I question the wisdom of my own decision to leave quarantine, even if briefly.
Last weekend, Bradley and I piled into the SCM Volvo 122S and drove to the Oregon coast and back.
Our destination was the fabled Bowpicker Fish and Chips in Astoria. The establishment is housed in a free-standing boat on a trailer.
At 69, I am in a high-risk group if I contract the Coronavirus. So we exercised what I thought were proper precautions. We went directly from our condo to the Volvo parked in the underground garage. We cleaned the door handles with Clorox wipes before getting in.
We drove straight to the coast. It was overcast with intermittent rain showers.
Our only stop came when the oil-pressure light began to flicker during spirited driving on a twisty section of Highway 26.
I had not recently checked the oil, and I guessed that the level in the sump was low.
We stopped at a NAPA store. I sent Bradley in to get two quarts of 20/50 High-Mileage oil. He wiped the oil bottles and his hands with sanitary wipes.
He learned how to open the hood on the Volvo and check the oil. It was two quarts low. As the un-baffled sump holds just four quarts, the oil pump pickup, located on the left-hand side of the sump, was starving on hard right-hand turns.

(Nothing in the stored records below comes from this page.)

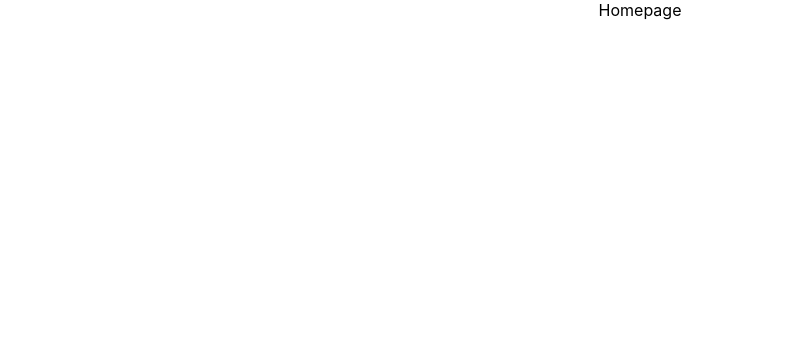
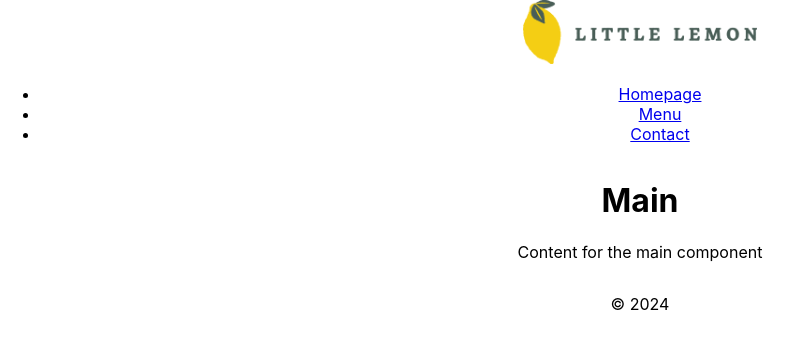
Before and after one commit to ipilatuna-udt/developer-capstone, a React (Create React App) app: page / in a window 1280 px wide. Shown: the top 348 px of the page, without its empty margins (0-802 px from the left). Built offline with nearby package versions, Linux system fonts and the light colour scheme.

Commit message:
Initial Components

```diff
--- a/src/App.css
+++ b/src/App.css
@@ -1,3 +1,6 @@
 .App {
   text-align: center;
+  height: 100vh;
+  display: flex;
+  flex-direction: column;
 }
--- a/src/App.js
+++ b/src/App.js
@@ -1,9 +1,12 @@
 import './App.css';
+import { Header, Footer, Main } from './components';
 
 function App() {
   return (
     <div className="App">
-      Homepage
+      <Header />
+      <Main />
+      <Footer />
     </div>
   );
 }
--- /dev/null
+++ b/src/components/Footer.js
@@ -0,0 +1,9 @@
+function Footer() {
+  return (
+    <footer>
+      <p>© 2024</p>
+    </footer>
+  );
+}
+
+export default Footer;
--- /dev/null
+++ b/src/components/Header.js
@@ -0,0 +1,16 @@
+function Header() {
+  return (
+    <header>
+      <img src="/assets/little-lemon-header.jpg" alt="Little Lemon Restaurant logo" height={64} aria-label="Little Lemon Restaurant"/>
+      <nav>
+        <ul>
+          <li><a href="#home">Homepage</a></li>
+          <li><a href="#menu">Menu</a></li>
+          <li><a href="#contact">Contact</a></li>
+        </ul>
+      </nav>
+    </header>
+  );
+}
+
+export default Header;
--- /dev/null
+++ b/src/components/Main.css
@@ -0,0 +1,3 @@
+.main-container {
+  height: 100%;
+}
--- /dev/null
+++ b/src/components/Main.js
@@ -0,0 +1,10 @@
+function Main() {
+  return (
+    <div className="main-container">
+      <h1>Main</h1>
+      <p>Content for the main component</p>
+    </div>
+  );
+}
+
+export default Main;
--- /dev/null
+++ b/src/components/index.js
@@ -0,0 +1,3 @@
+export { default as Header } from './Header';
+export { default as Main } from './Main';
+export { default as Footer } from './Footer';
```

Bradley then learned how to pour oil into an engine, and check the dipstick afterwards.
We motored on. The Bowpicker had closed early, but a good second choice turned out to be South Bay Wild on Duane Street. We ordered takeout ahead of time, and Bradley went in and picked it up.
Halibut is in season, and we enjoyed our deep-fried delight in the car.
I tried and failed to balance the meal on my lap; the second time I spilled it the container of tartar sauce came open and deposited its contents onto my expensive driving gloves. Their aroma will serve as a permanent olfactory reminder of our trip.
On the way back to Portland we stopped for fuel. Bradley wanted to learn how to put gas into the car. He wiped the handle of the nozzle with Clorox wipes. He then picked up the nozzle, inserted it into the gas tank and filled it. We were getting 24 mpg.
After he was finished, he went to the restroom and washed his hands with soap and water.
We then drove back to Portland, this time taking Highway 30 to Interstate 5. While the Volvo was a joy on two-lane roads, that was not the case on the freeway — at 75 mph in pouring rain – with hulking SUVs whistling by us at 90 mph.
The teachable moment and bonding time with my son were very positive. He is thoroughly at home in the 122S, and his memories of being in the Giulia Super are fast fading.
He learned how to replenish the fuel and oil in the car. He’s starting to understand that old cars require thoughtful care and feeding, as well as attention. Supposed I hadn’t noticed the oil light flickering? That could have cost us an engine.
I understand that I put us both at a higher risk than if we had simply stayed home and played video Scrabble, currently a favorite pastime.
What would you have done? Did the risks outweigh the rewards? Would you have made a different decision?
I look forward to reading your thoughts.